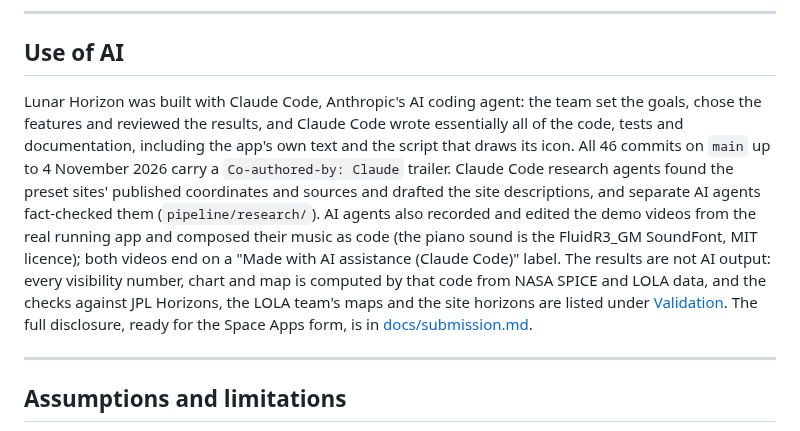
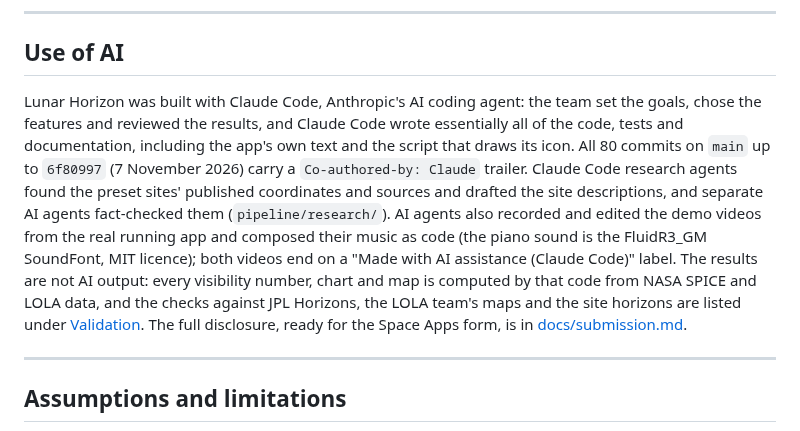
Before and after one commit to localizedprojects/CLPS-MOON-BROWSER, a Markdown page: README.md, the part around the change. Drawn GitHub-style.

```diff
--- a/README.md
+++ b/README.md
@@ -282,7 +282,7 @@ The MIT licence text: *Permission is hereby granted, free of charge, to any pers
 
 ## Use of AI
 
-Lunar Horizon was built with Claude Code, Anthropic's AI coding agent: the team set the goals, chose the features and reviewed the results, and Claude Code wrote essentially all of the code, tests and documentation, including the app's own text and the script that draws its icon. All 46 commits on `main` up to 4 November 2026 carry a `Co-authored-by: Claude` trailer. Claude Code research agents found the preset sites' published coordinates and sources and drafted the site descriptions, and separate AI agents fact-checked them (`pipeline/research/`). AI agents also recorded and edited the demo videos from the real running app and composed their music as code (the piano sound is the FluidR3_GM SoundFont, MIT licence); both videos end on a "Made with AI assistance (Claude Code)" label. The results are not AI output: every visibility number, chart and map is computed by that code from NASA SPICE and LOLA data, and the checks against JPL Horizons, the LOLA team's maps and the site horizons are listed under [Validation](#validation). The full disclosure, ready for the Space Apps form, is in [docs/submission.md](docs/submission.md#use-of-ai).
+Lunar Horizon was built with Claude Code, Anthropic's AI coding agent: the team set the goals, chose the features and reviewed the results, and Claude Code wrote essentially all of the code, tests and documentation, including the app's own text and the script that draws its icon. All 80 commits on `main` up to `6f80997` (7 November 2026) carry a `Co-authored-by: Claude` trailer. Claude Code research agents found the preset sites' published coordinates and sources and drafted the site descriptions, and separate AI agents fact-checked them (`pipeline/research/`). AI agents also recorded and edited the demo videos from the real running app and composed their music as code (the piano sound is the FluidR3_GM SoundFont, MIT licence); both videos end on a "Made with AI assistance (Claude Code)" label. The results are not AI output: every visibility number, chart and map is computed by that code from NASA SPICE and LOLA data, and the checks against JPL Horizons, the LOLA team's maps and the site horizons are listed under [Validation](#validation). The full disclosure, ready for the Space Apps form, is in [docs/submission.md](docs/submission.md#use-of-ai).
 
 ---
 
```
Also changed, not shown: docs/submission.md (+5 -3 lines).
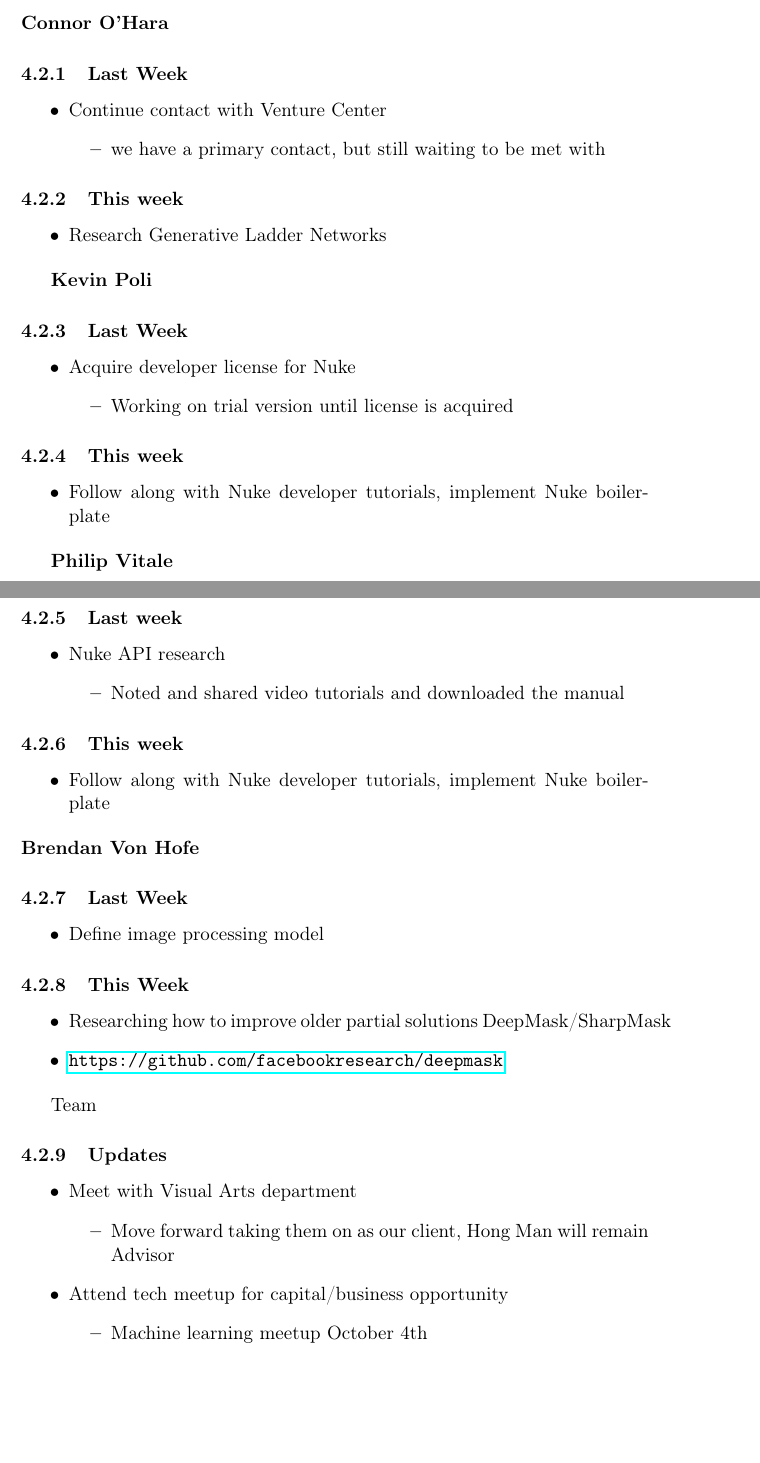
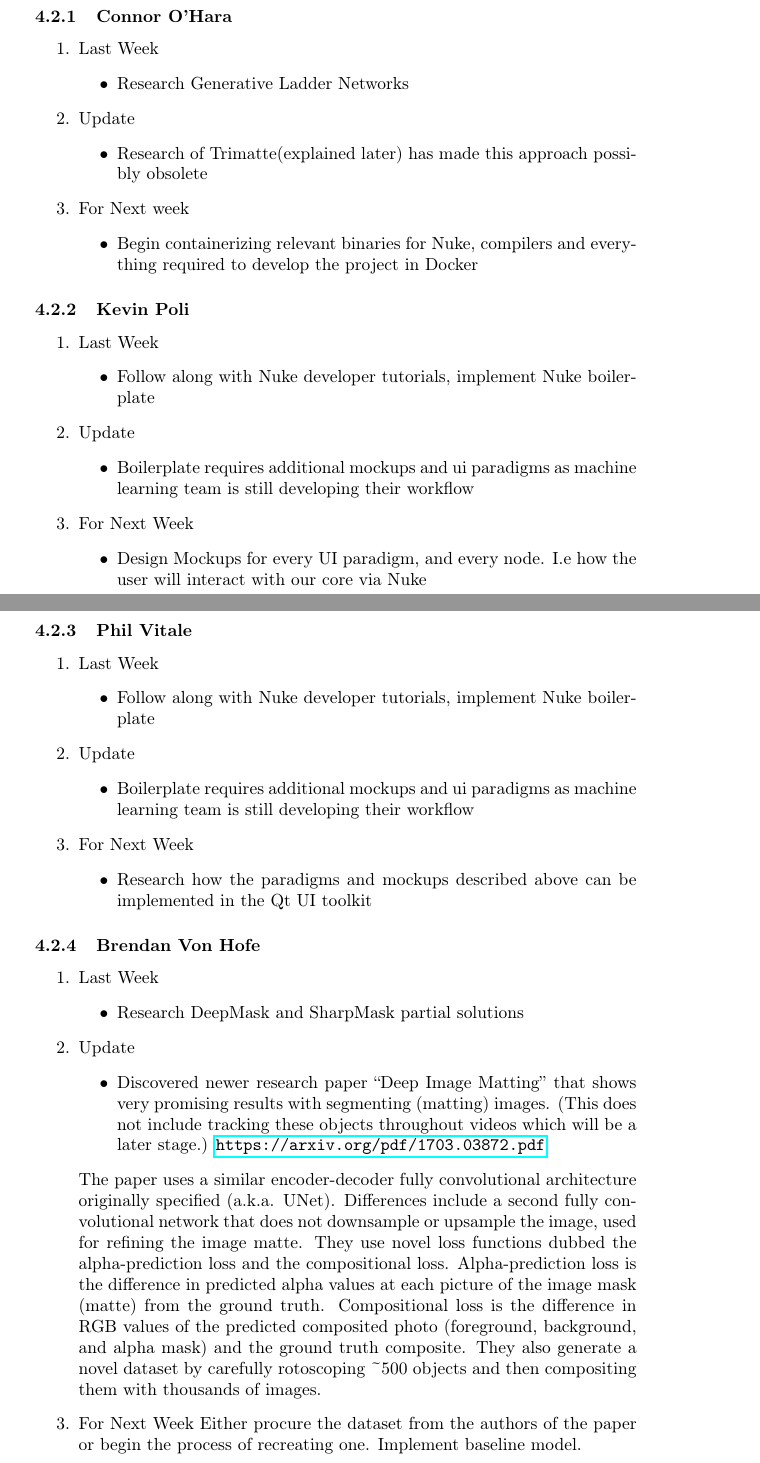
Before and after one commit to brendanvonhofe/telescope, a LaTeX document (reports/pitch.tex): two parts of pages 9 and 10 of 10, joined at a grey line, cut so that both start at the same text, the shorter picture padded with empty space. Compiled offline with pdfLaTeX.

Commit message:
report 3

```diff
--- a/reports/pitch.tex
+++ b/reports/pitch.tex
@@ -1,6 +1,6 @@
-% Created 2018-10-07 Sun 23:58
+% Created 2018-10-08 Mon 01:16
 % Intended LaTeX compiler: pdflatex
-\documentclass[11pt]{article}
+\documentclass[15pt]{article}
 \usepackage[utf8]{inputenc}
 \usepackage[T1]{fontenc}
 \usepackage{graphicx}
@@ -14,6 +14,7 @@
 \usepackage{amssymb}
 \usepackage{capt-of}
 \usepackage{hyperref}
+\usepackage{helvet}
 \author{Kevin Poli}
 \date{\today}
 \title{}
@@ -206,77 +211,94 @@ Advisors: Hong Man (hman@stevens.edu), Jeff Thompson (JThomps4@stevens.edu)
 
 
 \subsection{Delegation of Tasks}
-\label{sec:orge8e8cad}
+\label{sec:orgf1da5b0}
 
-\textbf{Connor O’Hara}
-\subsubsection{Last Week}
-\label{sec:org5d1663a}
-\begin{itemize}
-\item Continue contact with Venture Center
-\begin{itemize}
-\item we have a primary contact, but still waiting to be met with
-\end{itemize}
-\end{itemize}
-\subsubsection{This week}
-\label{sec:org90d9eae}
+\subsubsection{Connor O’Hara}
+\label{sec:orga28108c}
+\begin{enumerate}
+\item Last Week
+\label{sec:orgac17977}
 \begin{itemize}
 \item Research Generative Ladder Networks
 \end{itemize}
-
-
-\textbf{Kevin Poli}
-\subsubsection{Last Week}
-\label{sec:orgaa0c34c}
+\item Update
+\label{sec:orgb665fea}
 \begin{itemize}
-\item Acquire developer license for Nuke
+\item Research of Trimatte(explained later) has made this approach possibly obsolete
+\end{itemize}
+\item For Next week
+\label{sec:org4a5e17a}
 \begin{itemize}
-\item Working on trial version until license is acquired
+\item Begin containerizing relevant binaries for Nuke, compilers and everything required
+to develop the project in Docker
 \end{itemize}
-\end{itemize}
-\subsubsection{This week}
-\label{sec:orgb708ebc}
+\end{enumerate}
+\subsubsection{Kevin Poli}
+\label{sec:orgfe46f40}
+\begin{enumerate}
+\item Last Week
+\label{sec:orga07182d}
 \begin{itemize}
 \item Follow along with Nuke developer tutorials, implement Nuke boilerplate
 \end{itemize}
-
-\textbf{Philip Vitale}
-\subsubsection{Last week}
-\label{sec:org3c0adeb}
+\item Update
+\label{sec:orge8ca56b}
 \begin{itemize}
-\item Nuke API research
+\item Boilerplate requires additional mockups and ui paradigms as machine learning
+team is still developing their workflow
+\end{itemize}
+\item For Next Week
+\label{sec:orgc52e48f}
 \begin{itemize}
-\item Noted and shared video tutorials and downloaded the manual
+\item Design Mockups for every UI paradigm, and every node. I.e how the user will
+interact with our core via Nuke
 \end{itemize}
-\end{itemize}
-\subsubsection{This week}
-\label{sec:org4a4f2e7}
+\end{enumerate}
+\subsubsection{Phil Vitale}
+\label{sec:orgd947613}
+\begin{enumerate}
+\item Last Week
+\label{sec:org04e1b6e}
 \begin{itemize}
 \item Follow along with Nuke developer tutorials, implement Nuke boilerplate
 \end{itemize}
-\textbf{Brendan Von Hofe}
-\subsubsection{Last Week}
-\label{sec:org4971971}
+\item Update
+\label{sec:orgc406f85}
 \begin{itemize}
-\item Define image processing model
+\item Boilerplate requires additional mockups and ui paradigms as machine learning
+team is still developing their workflow
 \end{itemize}
-\subsubsection{This Week}
-\label{sec:orga3b66d3}
+\item For Next Week
+\label{sec:org45ebf18}
 \begin{itemize}
-\item Researching how to improve older partial solutions DeepMask/SharpMask
-\item \url{https://github.com/facebookresearch/deepmask}
+\item Research how the paradigms and mockups described above can be implemented in
+the Qt UI toolkit
+\end{itemize}
+\end{enumerate}
+
+\subsubsection{Brendan Von Hofe}
+\label{sec:org953dd5d}
+\begin{enumerate}
+\item Last Week
+\label{sec:orgddd90d4}
+\begin{itemize}
+\item Research DeepMask and SharpMask partial solutions
 \end{itemize}
 
-Team
-\subsubsection{Updates}
-\label{sec:org9bb0323}
+\item Update
+\label{sec:org47af881}
 \begin{itemize}
-\item Meet with Visual Arts department
-\begin{itemize}
-\item Move forward taking them on as our client, Hong Man will remain Advisor
+\item Discovered newer research paper “Deep Image Matting” that shows very promising results with segmenting (matting) images. (This does not include tracking these objects throughout videos which will be a later stage.) \url{https://arxiv.org/pdf/1703.03872.pdf}
 \end{itemize}
-\item Attend tech meetup for capital/business opportunity
-\begin{itemize}
-\item Machine learning meetup October 4th
-\end{itemize}
-\end{itemize}
+The paper uses a similar encoder-decoder fully convolutional architecture originally specified (a.k.a. UNet).
+Differences include a second fully convolutional network that does not downsample or upsample the image, used for refining the image matte.
+They use novel loss functions dubbed the alpha-prediction loss and the compositional loss.
+Alpha-prediction loss is the difference in predicted alpha values at each picture of the image mask (matte) from the ground truth.
+Compositional loss is the difference in RGB values of the predicted composited photo (foreground, background, and alpha mask) and the ground truth composite.
+They also generate a novel dataset by carefully rotoscoping \textasciitilde{}500 objects and then compositing them with thousands of images.
+\item For Next Week
+\label{sec:org196c672}
+Either procure the dataset from the authors of the paper or begin the process of recreating one.
+Implement baseline model.
+\end{enumerate}
 \end{document}
```
Also changed, not shown: reports/pitch.tex (36 more changed lines), 2 other files.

+ + + +

▶ [WHAT THE TASK REQUIRES]
Gather each line in the data that holds the string "usepackage".

▶ [TASK SOLUTION]
 \usepackage[utf8]{inputenc}
 \usepackage[T1]{fontenc}
 \usepackage{graphicx}
 \usepackage{amssymb}
 \usepackage{capt-of}
 \usepackage{hyperref}
+\usepackage{helvet}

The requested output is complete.